Summary: THERE IS NO PLACE LIKE HOME! AND WE WANT OUR GOD TO KNOW IT, OUR WIFE/HUSBAND TO KNOW IT, AND OUR KIDS TO KNOW IT. BUT IT TAKES TIME WITH EACH OF THESE DAILY TO SEE RESULTS! There is no place like home. Our homes need to be a strengthening place for our k
NO PLACE LIKE HOME
Your Home A Strengthening Space
Daily Affirming Time for You & Your Mate & Your Kids
Here is a SIGN that was posted on a BATHROOM DOOR
Attention Everyone: The Bathroom Door is Closed!
Please do not stand there and talk, whine or ask questions.
Wait until I get out.
Yes, it is locked. I want it that way.
No, it is not broken; I am not trapped.
I know I have left it unlocked, and even open at times, since you were born, because I was afraid some horrible tragedy might occur while I was in there.
But it’s been ten years, and I want some privacy.
Do not ask me how long I will be.
I will come out when I am done.
Do not bring the phone to the bathroom door.
Do not go running back to the phone yelling, “She’s in the bathroom!”
Do not begin to fight as soon as I go in.
Do not stick your little fingers under the door and wiggle them.
This was funny only when you were two.
Do not slide pennies, Legos, or notes under the door,
Even when you were two, this got a little tiresome.
If you have followed me down the hall, talking,
And are still talking as you face this closed door,
Please turn around, walk away and wait for me in another room.
I will be glad to listen to you when I am done.
Oh…and yes, I still love you. –Mom.
Is this one method to teach our children boundaries I suppose. The nefarious written note on the bathroom door! There are worse ways of getting a message across to our children. With the national average in 2001 of somewhere between 3-4 children dying every DAY from abuse, a written note on the bathroom door gets a gold star!
One out of three children in the United States are growing up without a father present in the home. Last year in a number of major U.S. cities more children were born out of wedlock than within. The American home is in crisis. Very serious diseases are affecting and infecting our home life. Things like homosexual marriages, divorce, spousal assaults, hate crimes between parents with children and children with parents.
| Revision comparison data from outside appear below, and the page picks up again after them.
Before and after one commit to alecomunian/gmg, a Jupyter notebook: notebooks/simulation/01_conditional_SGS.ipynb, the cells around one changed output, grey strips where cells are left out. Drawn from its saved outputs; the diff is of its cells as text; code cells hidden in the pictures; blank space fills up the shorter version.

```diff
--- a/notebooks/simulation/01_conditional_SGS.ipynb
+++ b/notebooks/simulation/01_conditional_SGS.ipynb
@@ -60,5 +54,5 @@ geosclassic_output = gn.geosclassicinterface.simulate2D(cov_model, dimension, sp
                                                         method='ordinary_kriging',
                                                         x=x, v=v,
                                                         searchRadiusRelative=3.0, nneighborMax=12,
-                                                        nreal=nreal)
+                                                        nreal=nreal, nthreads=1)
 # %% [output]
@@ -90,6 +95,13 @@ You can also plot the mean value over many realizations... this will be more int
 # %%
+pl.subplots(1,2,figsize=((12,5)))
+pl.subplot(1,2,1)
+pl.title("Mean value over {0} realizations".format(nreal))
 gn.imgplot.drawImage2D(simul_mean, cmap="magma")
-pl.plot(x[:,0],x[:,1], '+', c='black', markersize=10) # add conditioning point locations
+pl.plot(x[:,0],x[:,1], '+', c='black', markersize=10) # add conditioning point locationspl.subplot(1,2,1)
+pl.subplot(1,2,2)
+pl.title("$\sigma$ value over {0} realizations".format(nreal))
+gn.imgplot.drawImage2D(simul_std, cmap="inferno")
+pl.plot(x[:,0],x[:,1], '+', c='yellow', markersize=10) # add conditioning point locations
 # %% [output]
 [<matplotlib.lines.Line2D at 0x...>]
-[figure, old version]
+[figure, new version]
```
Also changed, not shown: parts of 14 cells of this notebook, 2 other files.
These indicators, as alarming as they may be, there is one very subtle symptom within the home that may be even more impacting than all of these combined. Like walking-pneumonia, a growing number of families are infected with what some family counselors are calling DWI, “driving while intoxicated.” On the outside, these traditional American moms, dads and kids seem they have it all together; but on the inside things are not so good. Parents are driven to almost anything in order to grab the “American Dream” model to the kids that their priorities should be focused on winning at any cost. These families are rotting from within because they are self-consumed. While they sacrifice everything in order to succeed outside of the family, they are losing their identity of what family really is. They are driving at a break-neck speed, out-of-control and in serious danger of crashing.
The following story of two paddleboats illustrates these family’s well: Two paddleboats left port about the same time down the Mississippi River. As they traveled side by side, the sailors began to taunt one another; challenging words were exchanged until finally a race began. After a time, one boat began falling behind; its fuel supply nearly expended. Although there had been plenty of coal for the trip, there had not been enough for a race. As the boat dropped back, an enterprising young sailor took some of the ship’s cargo and tossed it into the ovens. When the sailors saw that the supplies burned as well as the coal, they fueled their boat with the material they had been assigned to transport. They ended up winning the race, but burnt their cargo.
Parents can get caught up in society’s example of putting their “program” of succeeding at any cost ahead of the precious “cargo” that God has entrusted to the family. These are the families that seem okay on the outside, but on the inside they are wasting away. The harder they strive to get to where they think they deserve to be, the more and more of their precious cargo of love, forgiveness, understanding and spiritual growth they need to burn away to get there. They may “win” the race; but is getting there without their “cargo” really worth it?
A study once disclosed that if both Mom and Dad attend church regularly, 72% of their children remain faithful. If only Dad, 55% remain faithful. If only Mom, 15%. If neither attended regularly, only 6% remain faithful. The statistics speak for themselves don’t they—a parent’s example is more important than all the efforts of the church and Sunday school.